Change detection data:
——————————
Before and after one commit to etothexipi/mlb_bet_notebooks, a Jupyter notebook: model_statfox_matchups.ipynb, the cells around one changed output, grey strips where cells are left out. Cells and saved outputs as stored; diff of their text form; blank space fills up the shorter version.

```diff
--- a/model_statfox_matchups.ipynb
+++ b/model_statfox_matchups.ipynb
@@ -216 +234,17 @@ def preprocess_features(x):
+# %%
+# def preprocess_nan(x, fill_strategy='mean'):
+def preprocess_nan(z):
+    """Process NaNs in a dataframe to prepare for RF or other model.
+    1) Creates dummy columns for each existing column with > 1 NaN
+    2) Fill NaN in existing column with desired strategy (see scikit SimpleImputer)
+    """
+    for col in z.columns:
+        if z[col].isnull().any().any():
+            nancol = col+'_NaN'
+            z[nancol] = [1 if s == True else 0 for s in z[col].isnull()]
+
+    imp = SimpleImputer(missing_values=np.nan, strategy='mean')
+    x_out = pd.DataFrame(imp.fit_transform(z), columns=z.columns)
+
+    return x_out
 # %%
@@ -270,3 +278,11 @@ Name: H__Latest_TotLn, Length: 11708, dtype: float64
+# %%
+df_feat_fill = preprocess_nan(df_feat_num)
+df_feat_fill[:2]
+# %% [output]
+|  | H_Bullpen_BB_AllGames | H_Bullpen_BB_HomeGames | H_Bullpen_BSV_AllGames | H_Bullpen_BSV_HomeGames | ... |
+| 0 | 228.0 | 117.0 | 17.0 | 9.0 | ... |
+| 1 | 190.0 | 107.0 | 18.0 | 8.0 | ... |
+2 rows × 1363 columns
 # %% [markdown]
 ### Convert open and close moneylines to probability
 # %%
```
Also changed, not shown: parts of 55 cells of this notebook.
——————————
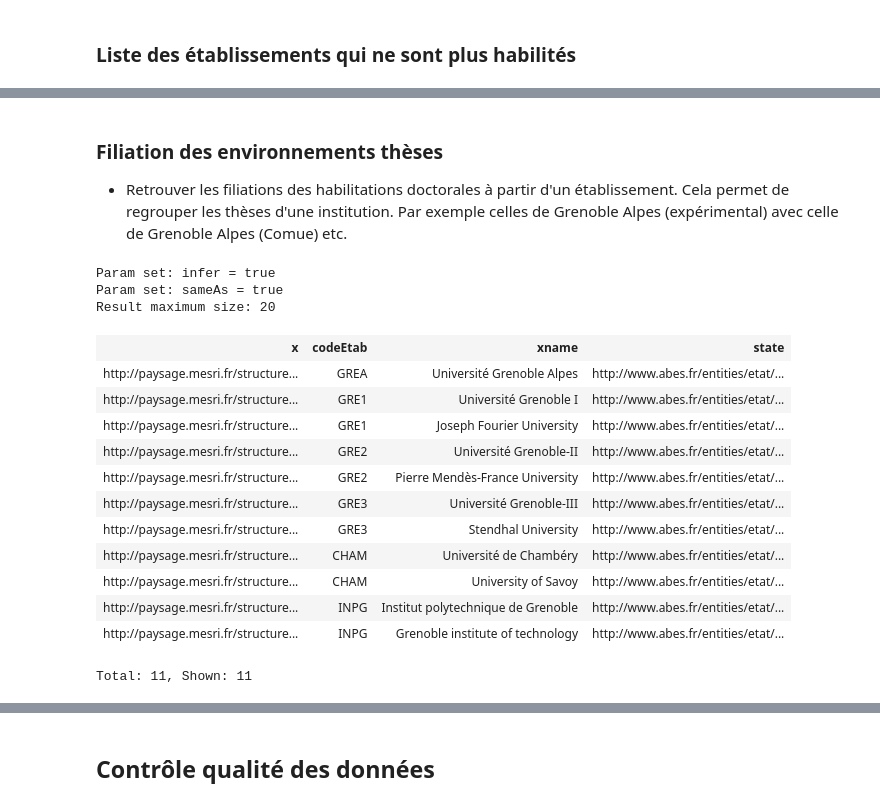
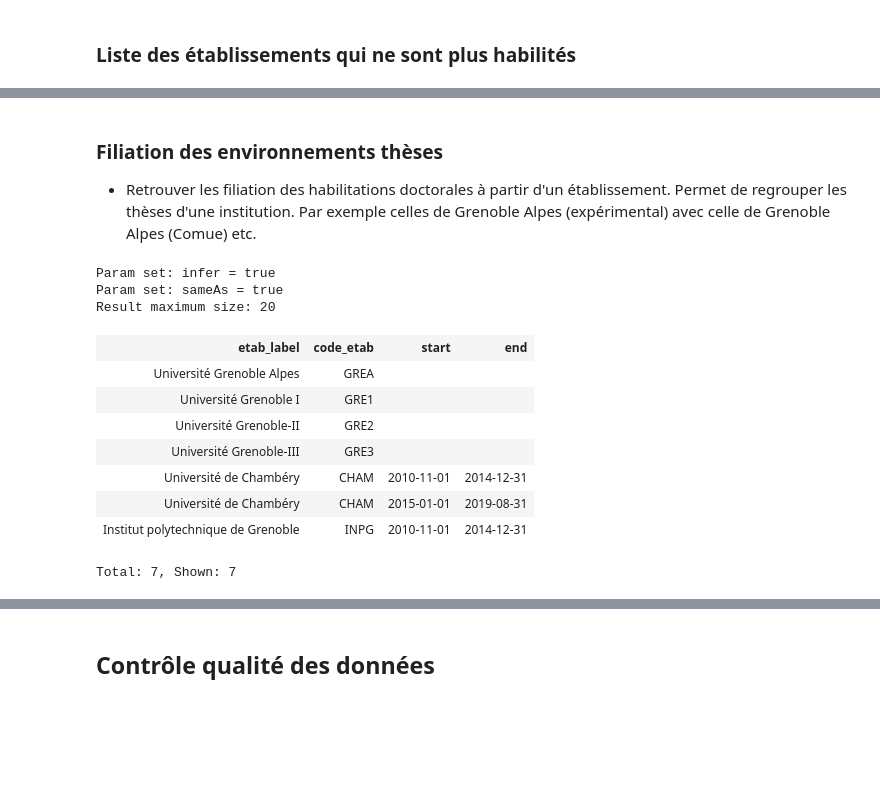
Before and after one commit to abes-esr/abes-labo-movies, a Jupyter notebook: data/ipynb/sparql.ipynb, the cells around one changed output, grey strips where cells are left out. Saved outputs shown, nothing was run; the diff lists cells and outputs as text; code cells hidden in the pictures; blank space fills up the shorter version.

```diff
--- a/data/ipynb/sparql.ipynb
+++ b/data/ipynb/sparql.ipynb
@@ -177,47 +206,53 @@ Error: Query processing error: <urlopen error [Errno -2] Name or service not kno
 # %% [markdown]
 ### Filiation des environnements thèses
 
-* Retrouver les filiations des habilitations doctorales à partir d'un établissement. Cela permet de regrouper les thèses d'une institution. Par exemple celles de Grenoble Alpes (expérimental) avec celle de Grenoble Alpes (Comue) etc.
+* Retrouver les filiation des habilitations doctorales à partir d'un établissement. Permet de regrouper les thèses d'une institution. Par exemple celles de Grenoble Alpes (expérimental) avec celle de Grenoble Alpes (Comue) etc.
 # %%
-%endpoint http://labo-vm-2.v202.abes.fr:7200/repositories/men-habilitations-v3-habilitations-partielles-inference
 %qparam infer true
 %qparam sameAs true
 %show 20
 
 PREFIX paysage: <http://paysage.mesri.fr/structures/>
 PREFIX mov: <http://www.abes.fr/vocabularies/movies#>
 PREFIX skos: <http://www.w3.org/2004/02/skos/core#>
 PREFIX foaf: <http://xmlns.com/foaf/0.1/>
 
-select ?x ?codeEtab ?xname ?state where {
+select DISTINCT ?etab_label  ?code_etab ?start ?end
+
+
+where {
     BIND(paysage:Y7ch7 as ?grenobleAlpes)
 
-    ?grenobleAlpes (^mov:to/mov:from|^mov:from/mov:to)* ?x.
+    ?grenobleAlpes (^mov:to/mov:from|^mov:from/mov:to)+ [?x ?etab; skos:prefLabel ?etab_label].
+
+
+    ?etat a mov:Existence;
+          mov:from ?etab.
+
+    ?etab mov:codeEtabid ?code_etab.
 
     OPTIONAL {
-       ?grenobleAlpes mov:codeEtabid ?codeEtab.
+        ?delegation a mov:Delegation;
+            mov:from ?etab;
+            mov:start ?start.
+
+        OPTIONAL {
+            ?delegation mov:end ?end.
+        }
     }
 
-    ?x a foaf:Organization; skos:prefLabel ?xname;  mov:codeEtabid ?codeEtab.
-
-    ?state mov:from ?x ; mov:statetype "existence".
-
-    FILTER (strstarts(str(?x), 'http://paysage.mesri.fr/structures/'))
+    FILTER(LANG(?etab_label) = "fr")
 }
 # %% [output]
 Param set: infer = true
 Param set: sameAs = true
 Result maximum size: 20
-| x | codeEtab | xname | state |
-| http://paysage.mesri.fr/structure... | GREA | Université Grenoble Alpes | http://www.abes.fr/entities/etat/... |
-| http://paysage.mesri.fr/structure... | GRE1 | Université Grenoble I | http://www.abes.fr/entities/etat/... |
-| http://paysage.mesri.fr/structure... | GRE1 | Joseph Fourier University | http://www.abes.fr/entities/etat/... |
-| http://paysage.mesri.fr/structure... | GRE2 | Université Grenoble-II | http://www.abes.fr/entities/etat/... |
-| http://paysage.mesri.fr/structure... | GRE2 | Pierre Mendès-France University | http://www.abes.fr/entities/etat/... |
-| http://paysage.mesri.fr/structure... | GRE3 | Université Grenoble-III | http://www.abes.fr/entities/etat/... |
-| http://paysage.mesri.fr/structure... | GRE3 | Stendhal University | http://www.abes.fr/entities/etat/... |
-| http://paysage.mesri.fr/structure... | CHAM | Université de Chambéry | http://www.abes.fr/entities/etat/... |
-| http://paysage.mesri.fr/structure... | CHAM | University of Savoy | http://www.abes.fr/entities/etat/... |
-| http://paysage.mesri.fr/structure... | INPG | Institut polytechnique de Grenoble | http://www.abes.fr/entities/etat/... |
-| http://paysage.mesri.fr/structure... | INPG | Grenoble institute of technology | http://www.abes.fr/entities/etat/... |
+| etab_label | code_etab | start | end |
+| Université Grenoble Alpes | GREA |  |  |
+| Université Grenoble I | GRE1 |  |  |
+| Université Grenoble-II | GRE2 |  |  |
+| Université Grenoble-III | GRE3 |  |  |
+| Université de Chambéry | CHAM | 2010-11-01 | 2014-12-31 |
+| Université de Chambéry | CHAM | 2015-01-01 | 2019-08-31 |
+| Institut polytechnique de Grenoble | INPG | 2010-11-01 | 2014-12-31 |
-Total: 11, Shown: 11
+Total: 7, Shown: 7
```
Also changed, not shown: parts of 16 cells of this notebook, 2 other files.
——————————
● Problem to solve
Which lines of the records above contain the word "CHAM"? Copy each of them.

● Written solution
-| http://paysage.mesri.fr/structure... | CHAM | Université de Chambéry | http://www.abes.fr/entities/etat/... |
-| http://paysage.mesri.fr/structure... | CHAM | University of Savoy | http://www.abes.fr/entities/etat/... |
+| Université de Chambéry | CHAM | 2010-11-01 | 2014-12-31 |
+| Université de Chambéry | CHAM | 2015-01-01 | 2019-08-31 |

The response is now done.